What happened to the crossing site between 1776 and the park’s founding?

September 17th, 2021

About 140 years passed between the crossing on December 25, 1776 and when the Commonwealth of Pennsylvania passed legislation in 1917 that established Washington Crossing Historic Park. But the crossing, and its impact on the Revolutionary War, never faded from the collective consciousness in that time, says Kimberly McCarty, the park’s curator. “In fact, it became mythologized not long after it happened,” she says. Depicting the Crossing In 1819, Thomas Sully, a leading portrait painter in Philadelphia at the time, painted the now-famous “The Passage of the Delaware.” The scene features a majestic-looking George Washington presiding over the first brigade to cross Read More

Book Review of “Revolutionary Princeton 1774-1783: The Biography of an American Town in the Heart of a Civil War”

September 9th, 2021

Reviewed by David Price, Washington Crossing Historic Park Historical Interpreter Local author and historian Larry Kidder has once again crafted a thoroughly informed and meticulously researched narrative relating to America’s Revolutionary era. This new book continues the focus of his previous work on how the political and military turbulence of the 1770s impacted the lives of people living in the greater Delaware Valley, placing his study of their circumstances and challenges within the broader historical context of young America’s founding struggle. Kidder’s latest creation follows on the heels of his earlier accounts of this period, Ten Crucial Days: Washington’s Vision Read More

Bestselling Author Nathaniel Philbrick Returns to the Park

August 4th, 2021
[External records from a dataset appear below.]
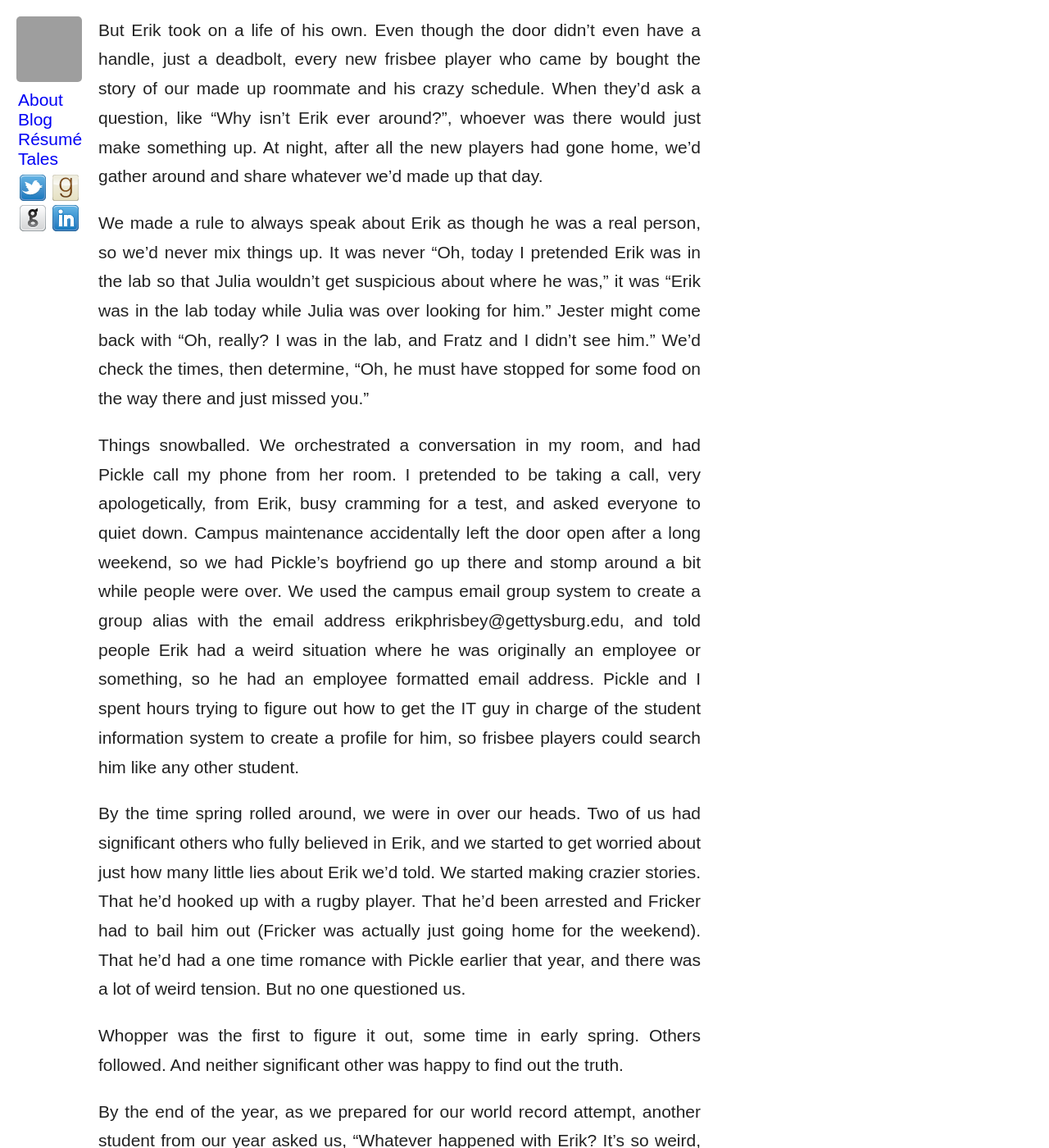
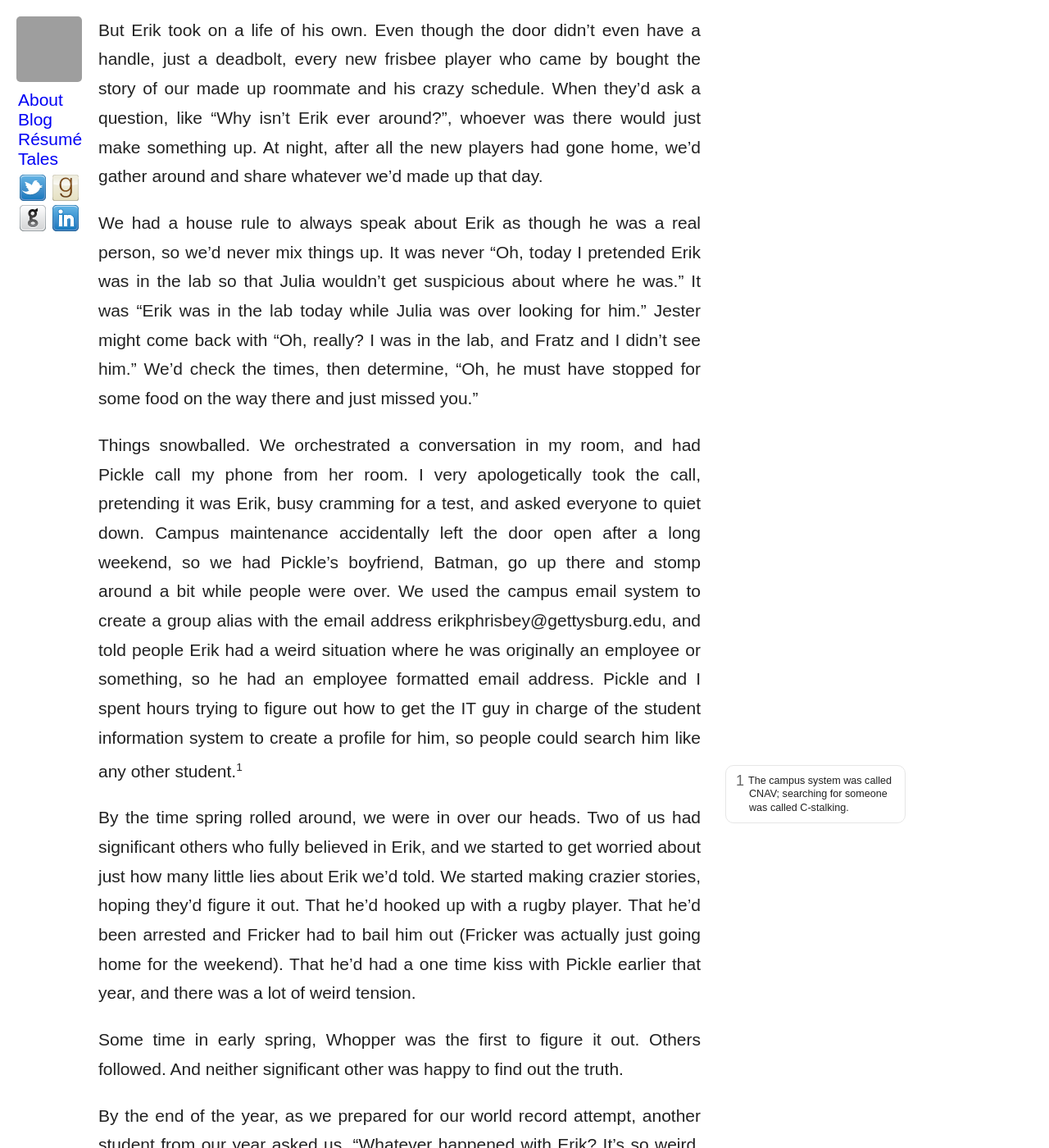
Before and after one commit to krschmidt/krschmidt.github.com, a Jekyll site: the page built from _posts/2002-06-01-erik.md, in a window 1280 px wide and 1400 px high, scrolled down 2111 px. Shown: the whole window at 82% size. Built offline with Jekyll 4.4.1, drawn with Linux system fonts in a browser that asks for light colours; some web fonts are replaced; some of the changed text lies outside the part shown; grey boxes are pictures that could not be loaded.

Commit message:
edits i should have made before i posted

```diff
--- a/_posts/2002-06-01-erik.md
+++ b/_posts/2002-06-01-erik.md
@@ -6,34 +6,34 @@
 tags:
 - Tale
 ---
-At my alma matter [Gettysburg College](http://www.gettysburg.edu), after your first year you could elect to live in theme housing. In these houses, a group of students would live together in [historic houses](http://www.gettysburg.edu/about/offices/college_life/reslife/college_houses/spark.dot) on the edge of campus, and get to skip the housing lottery, in exchange for hosting events open to all students. Events had to be related to your theme, and after a never explained incident, there were to be no sports team houses.
+At my alma matter, [Gettysburg College](http://www.gettysburg.edu), after your first year you could elect to live in theme housing. A group of students would live together in [historic houses](http://www.gettysburg.edu/about/offices/college_life/reslife/college_houses/spark.dot) on the edge of campus, and get to skip the housing lottery, in exchange for hosting events open to all students. Events had to be related to your theme, and after a never explained incident, there were to be no sports team houses.
 
-Knowing those two rules, before my freshman year the Ultimate Frisbee team had founded the Funk: Mind, Body, and Soul house. The name itself had no real meaning, and was constructed entirely to relate to absolutely any event they could think of. The Funk house was born.
+Knowing those two rules, before my freshman year the Ultimate Frisbee team had founded the Funk: Mind, Body, and Soul house. The name itself had no real meaning, and was constructed to be easily realted to any event they could think of. The Funk house was born.
 
-My sophomore year, seven of us elected to continue the tradition, creating the even more impossibly named Funk: Mind, Body, and Soul/Douglas Adams house. We were assigned the second floor of Lamp Post, a former donut shop on Carlisle Street. Below us would be the Artistic Mind house. While the lack of proper ventilation ensured we smelled what they were smoking, they were generally great downstairs neighbors.
+My sophomore year, seven of us elected to continue the tradition, creating the even more impossibly named Funk: Mind, Body, and Soul/Douglas Adams house. We were assigned the second floor of Lamp Post, a former donut shop on Carlisle Street. Below us would be the Artistic Mind house. While the lack of proper ventilation ensured we smelled what they were smoking, they were generally great neighbors, though the kitchen was always a little skethchy to use.
 
 The bathroom situation was particularly tricky. Downstairs had both a men's and a women's room. Upstairs only had a single bathroom, with one sink, one toilet, and two showers. At our first house meeting we simply declared the bathroom open to anyone. We were all going to get to be real good friends. Many surprisingly meaningful conversations happened while toothbrushing.
 
-But there was something else weird. My room had a particularly weird setup. On the far side of my room was another door, which led to a set of stairs to a third floor, where Erik lived. In order for him to get to his room he had to cross my room, unlock a door, and climb the stairs. While as a physics and history double major, with an education minor, he was pretty busy, and so not often home, when he did come home it would be very late, inevitably waking me up in the middle of the night.
+But there was something else weird. My room had a particularly unusual setup. On the far side of my room was another door, which led to a set of stairs to a third floor, where Erik lived. In order for him to get to his room, he had to cross my room, unlock a door, and climb the stairs. While as a physics and history double major, with an education minor, he was pretty busy, and often at the lab, when he did come home it would be very late, inevitably waking me up in the middle of the night.
 
 Our relationship deteriorated over the year. Erik started calling my room if anyone was over, and we made any noise at all. He progressed to stomping on the floor to make us quiet down. We took to having conversations in the hallway. Watching a movie was out of the question. Then there were his girlfriends. I took a passive aggressive approach, positioning my big, pink recliner right in front of his door, so that he'd have to move it every night before he went to bed. He stopped even trying to be quiet when he got home.
 
-But I think the stress hit him the worst. After a bit of a rough weekend he got pulled over on a DUI down in Richmond, and our roommate Fricker had to go bail him out. Erik was falling apart. He was falling apart. We had an intervention with him.
+But I think the stress hit him the worst. After a bit of a rough weekend he got pulled over for a DUI down in Richmond, and our roommate Fricker had to go bail him out. Erik was falling apart.
 
 And then he accidentally left his room unlocked. And we took some of the freshman up there. And discovered his room was really just a storage space.
 
 There was no Erik. There'd never been an Erik. We'd made him up, just to mess with the new frisbee players the [same way we'd been messed with]({% post_url 2002-01-01-moses %}).
 
-When we first returned from campus, after voting on the bathroom situation, we'd simply decided to invent a roommate. As house leader, Pickle was responsible for making welcome signs for each of our doors. She simply made an extra, wrote Erik Phrisbey on it with the number 42 for the room number, and attached it to my door. We figured that surely, with a name like Phrisbey and a room number that not only didn't match the floor it was for, but was an homage to Douglas Adams, surely no one would believe us.
+When we first returned from campus, after voting on the bathroom situation, we'd invented a roommate. As house leader, Pickle was responsible for making welcome signs for each of our doors. She made an extra, writing Erik Phrisbey down as the name. We made his room number 42, and attached it to the spare door in my room. We figured that surely, with a name like Phrisbey and a room number that not only didn't match the floor it was for, but was an obvious Douglas Adams reference, surely no one would believe us.
 
 But Erik took on a life of his own. Even though the door didn't even have a handle, just a deadbolt, every new frisbee player who came by bought the story of our made up roommate and his crazy schedule. When they'd ask a question, like "Why isn't Erik ever around?", whoever was there would just make something up. At night, after all the new players had gone home, we'd gather around and share whatever we'd made up that day.
 
-We made a rule to always speak about Erik as though he was a real person, so we'd never mix things up. It was never "Oh, today I pretended Erik was in the lab so that Julia wouldn't get suspicious about where he was," it was "Erik was in the lab today while Julia was over looking for him." Jester might come back with "Oh, really? I was in the lab, and Fratz and I didn't see him." We'd check the times, then determine, "Oh, he must have stopped for some food on the way there and just missed you."
+We had a house rule to always speak about Erik as though he was a real person, so we'd never mix things up. It was never "Oh, today I pretended Erik was in the lab so that Julia wouldn't get suspicious about where he was." It was "Erik was in the lab today while Julia was over looking for him." Jester might come back with "Oh, really? I was in the lab, and Fratz and I didn't see him." We'd check the times, then determine, "Oh, he must have stopped for some food on the way there and just missed you."
 
-Things snowballed. We orchestrated a conversation in my room, and had Pickle call my phone from her room. I pretended to be taking a call, very apologetically, from Erik, busy cramming for a test, and asked everyone to quiet down. Campus maintenance accidentally left the door open after a long weekend, so we had Pickle's boyfriend go up there and stomp around a bit while people were over. We used the campus email group system to create a group alias with the email address erikphrisbey@gettysburg.edu, and told people Erik had a weird situation where he was originally an employee or something, so he had an employee formatted email address. Pickle and I spent hours trying to figure out how to get the IT guy in charge of the student information system to create a profile for him, so frisbee players could search him like any other student.
+Things snowballed. We orchestrated a conversation in my room, and had Pickle call my phone from her room. I very apologetically took the call, pretending it was Erik, busy cramming for a test, and asked everyone to quiet down. Campus maintenance accidentally left the door open after a long weekend, so we had Pickle's boyfriend, Batman, go up there and stomp around a bit while people were over. We used the campus email system to create a group alias with the email address erikphrisbey@gettysburg.edu, and told people Erik had a weird situation where he was originally an employee or something, so he had an employee formatted email address. Pickle and I spent hours trying to figure out how to get the IT guy in charge of the student information system to create a profile for him, so people could search him like any other student.<sup class="note">1</sup><span class="sidenote"><span class="note-number">1 </span>The campus system was called CNAV; searching for someone was called C-stalking.</span>
 
-By the time spring rolled around, we were in over our heads. Two of us had significant others who fully believed in Erik, and we started to get worried about just how many little lies about Erik we'd told. We started making crazier stories. That he'd hooked up with a rugby player. That he'd been arrested and Fricker had to bail him out (Fricker was actually just going home for the weekend). That he'd had a one time romance with Pickle earlier that year, and there was a lot of weird tension. But no one questioned us.
+By the time spring rolled around, we were in over our heads. Two of us had significant others who fully believed in Erik, and we started to get worried about just how many little lies about Erik we'd told. We started making crazier stories, hoping they'd figure it out. That he'd hooked up with a rugby player. That he'd been arrested and Fricker had to bail him out (Fricker was actually just going home for the weekend). That he'd had a one time kiss with Pickle earlier that year, and there was a lot of weird tension.
 
-Whopper was the first to figure it out, some time in early spring. Others followed. And neither significant other was happy to find out the truth.
+Some time in early spring, Whopper was the first to figure it out. Others followed. And neither significant other was happy to find out the truth.
 
-By the end of the year, as we prepared for our world record attempt, another student from our year asked us, "Whatever happened with Erik? It's so weird, I've never had any classes with him; you'd think I'd have met him, since we're both physics majors." We made up a response on the spot, about how he must have been a semester off in the sequence or something. Some people never found out the truth. Hopefully they still ask about him at the reunions.
+By the end of the year, as we prepared for our world record attempt, another student from our year asked us, "Whatever happened with Erik? It's so weird, I've never had any classes with him. You'd think I'd have met him, since we're both physics majors." We made up a response on the spot, about how he must have been a semester off in the sequence or something. Some people never found out the truth. Hopefully they still ask about him at the reunions.
```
New York Times bestselling author Nathaniel Philbrick will appear at Washington Crossing Historic Park (PA) on Wednesday, September 15 at 7 PM for a lecture, Q&A, and signing of his new book, Travels with George: In Search of Washington and His Legacy, which will be released the day before his appearance. Tickets are available now on our website. Ticket price is pay-what-you-wish with proceeds benefiting the non-profit Friends of Washington Crossing Park. Suggested minimum donation is $15 per person. Tickets do not include the new book. You may purchase one copy of the book along with your tickets for an Read More

Full Circle: A Historical Interpreter’s Reflection

July 27th, 2021

By park historical interpreter Thomas Maddock As I led my led my first tour out of the temporary Visitors Center on July of 2009, it was like déjà vu. As I looked out at the Washington Crossing Historic Park, my memory slipped back to the late thirties and early forties. My parents had rented a large wooden house from the State, right on the banks for the Delaware River. My parents had moved to the park in 1935, right after their wedding. I moved in a year later, followed by four siblings. My memories of growing up in the park Read More

Caring for a Historic Flock

June 23rd, 2021

If you’ve spent any time at the Thompson-Neely Farmstead, you’ve likely seen the beloved sheep and goats that call Washington Crossing Historic Park their home. The flock of eleven sheep features several heritage breeds that could have been found in colonial America. Five are Leicester Longwool, an English breed developed in the 18th century and found in George Washington’s flock at Mount Vernon. This breed was once popular in early America, but nearly went extinct in the 1900s. It’s now considered “threatened” by the Livestock Conservancy. The flock also has three Dorset sheep and one Cotswold – both are English Read More

One Pennsylvania Mill Was Vital to the Revolution

May 20th, 2021

Most of our pantries contain a five-pound bag of flour from the grocery store. Although you can purchase flour ground at the park’s Thompson-Neely Grist Mill, locally ground flour is fairly rare in the twenty-first century. Not so in George Washington’s day. From a family’s kitchen table to Washington’s army, let’s take a look back at how grain products – and the mills that made them – played an essential role in colonial life. The Power of Flour It’s hard to overstate the importance of flour and cornmeal in the 1770s. Both could be used in many different ways. In Read More

Leaving a Legacy – Twice Over

April 20th, 2021

Bill Farkas outside the Washington Crossing Historic Park Visitor Center (photo by Peter Osborne)   Bill Farkas has left a legacy to Washington Crossing Historic Park…again. Upon his death last year at the age of 82, Bill left a sizeable donation in his estate to the Friends of Washington Crossing Park. The money will be used to support public education and programming at the park far into the future. This donation was Bill’s second significant gift to the park. The first came a little less than 10 years when he commissioned author Peter Osborne to write a book documenting the Read More

What Became of Trenton After Washington Took It from the Hessians?

April 19th, 2021

Photo of The Old Barracks Museum by William M. Brown   Upon defeating the Hessians in the First Battle of Trenton on December 26, 1776, General George Washington immediately faced a critical decision: what to do with his new captives. The Continental Army had captured not just the roughly 900 Hessian officers and soldiers who surrendered, but also their wives and children. “The Hessians, like any 18th-century army, had camp followers. They appeared to be living in the Old Barracks,” explains William “Larry” Kidder, author of Crossroads of the Revolution: Trenton 1774-1783, which the park’s book club will begin reading Read More